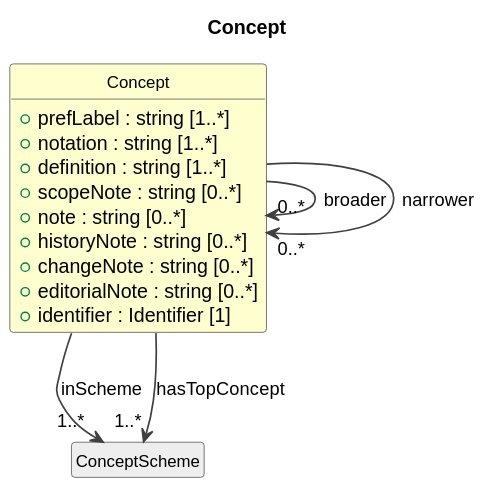
Above: cdif-uml-model/_plantuml/cdifCodelist/Classes/Concept.svg in Cross-Domain-Interoperability-Framework/metadataBuildingBlocks (PlantUML), before the change. The source it was exported from:
```plantuml
@startuml
title Concept
hide circle
hide empty members
skinparam shadowing false
skinparam ArrowThickness 1.2
skinparam class {
  ArrowColor #404040
  BorderColor #404040
  FontSize 12
}

class "Concept" as Concept #FEFECE {
  +prefLabel : string [1..*]
  +notation : string [1..*]
  +definition : string [1..*]
  +scopeNote : string [0..*]
  +note : string [0..*]
  +historyNote : string [0..*]
  +changeNote : string [0..*]
  +editorialNote : string [0..*]
  +identifier : Identifier [1]
}
class "ConceptScheme" as ConceptScheme #EEEEEE
ConceptScheme "1..*" <-- Concept : hasTopConcept
Concept --> "1..*" ConceptScheme : inScheme
Concept --> "0..*" Concept : broader
Concept --> "0..*" Concept : narrower
@enduml
```
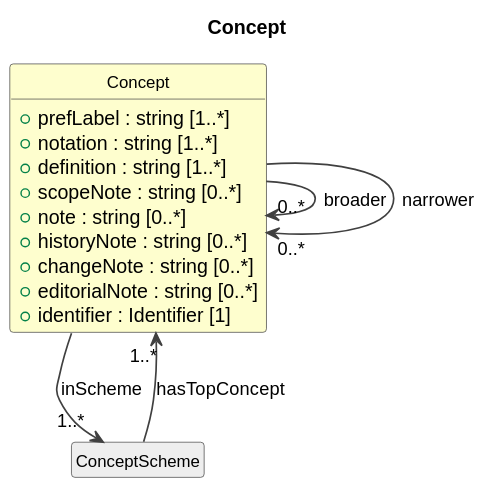
The same diagram one commit later.

Change to the diagram source:
```diff
@@ -22,7 +22,7 @@
   +identifier : Identifier [1]
 }
 class "ConceptScheme" as ConceptScheme #EEEEEE
-ConceptScheme "1..*" <-- Concept : hasTopConcept
+ConceptScheme --> "1..*" Concept : hasTopConcept
 Concept --> "1..*" ConceptScheme : inScheme
 Concept --> "0..*" Concept : broader
 Concept --> "0..*" Concept : narrower
```
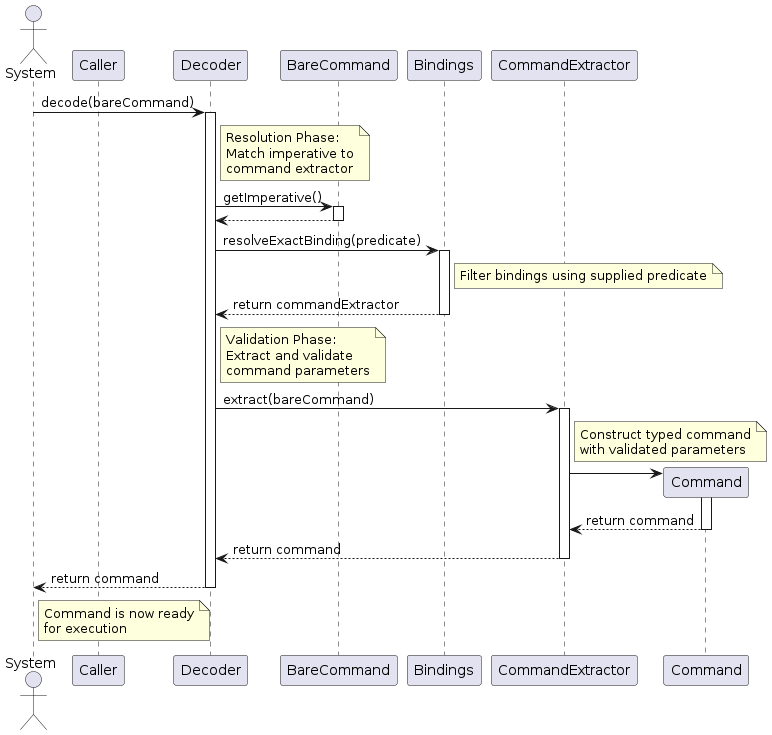
This is diagrams/assembly/DecodingSequence.png from AY2526S1-CS2103T-T13-2/tp, a PlantUML export, as it was before one commit. Its source is kept beside it as diagrams/assembly/DecodingSequence.puml.
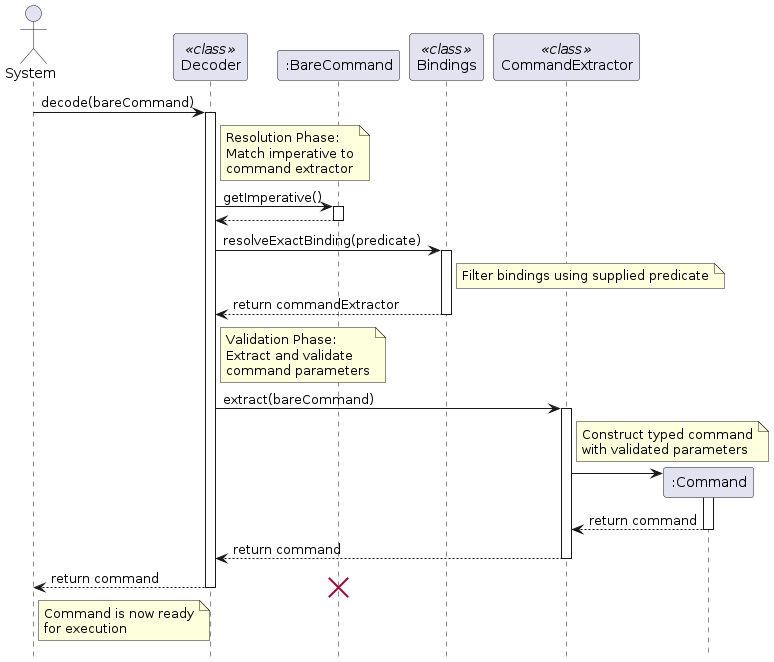
After the change.

What changed in the source:
```diff
@@ -1,11 +1,11 @@
 @startuml
+hide footbox
 actor System
-participant "Caller" as Caller
-participant "Decoder" as Decoder
-participant "BareCommand" as BareCmd
-participant "Bindings" as Bindings
-participant "CommandExtractor" as Extractor
-participant "Command" as Cmd
+participant "Decoder" as Decoder <<class>>
+participant ":BareCommand" as BareCmd
+participant "Bindings" as Bindings <<class>>
+participant "CommandExtractor" as Extractor <<class>>
+participant ":Command" as Cmd
 
 System -> Decoder: decode(bareCommand)
 activate Decoder
@@ -57,6 +57,8 @@
 Decoder --> System: return command
 deactivate Decoder
 
+destroy BareCmd
+
 note right of System
   Command is now ready
   for execution
```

* WORK INSTRUCTIONS: Copy each line holding the word "source" from the listing above.

* RESPONSE BELOW:
Above: cdif-uml-model/_plantuml/cdifCodelist/Classes/Concept.svg in Cross-Domain-Interoperability-Framework/metadataBuildingBlocks (PlantUML), before the change. The source it was exported from:
Change to the diagram source:
This is diagrams/assembly/DecodingSequence.png from AY2526S1-CS2103T-T13-2/tp, a PlantUML export, as it was before one commit. Its source is kept beside it as diagrams/assembly/DecodingSequence.puml.
What changed in the source:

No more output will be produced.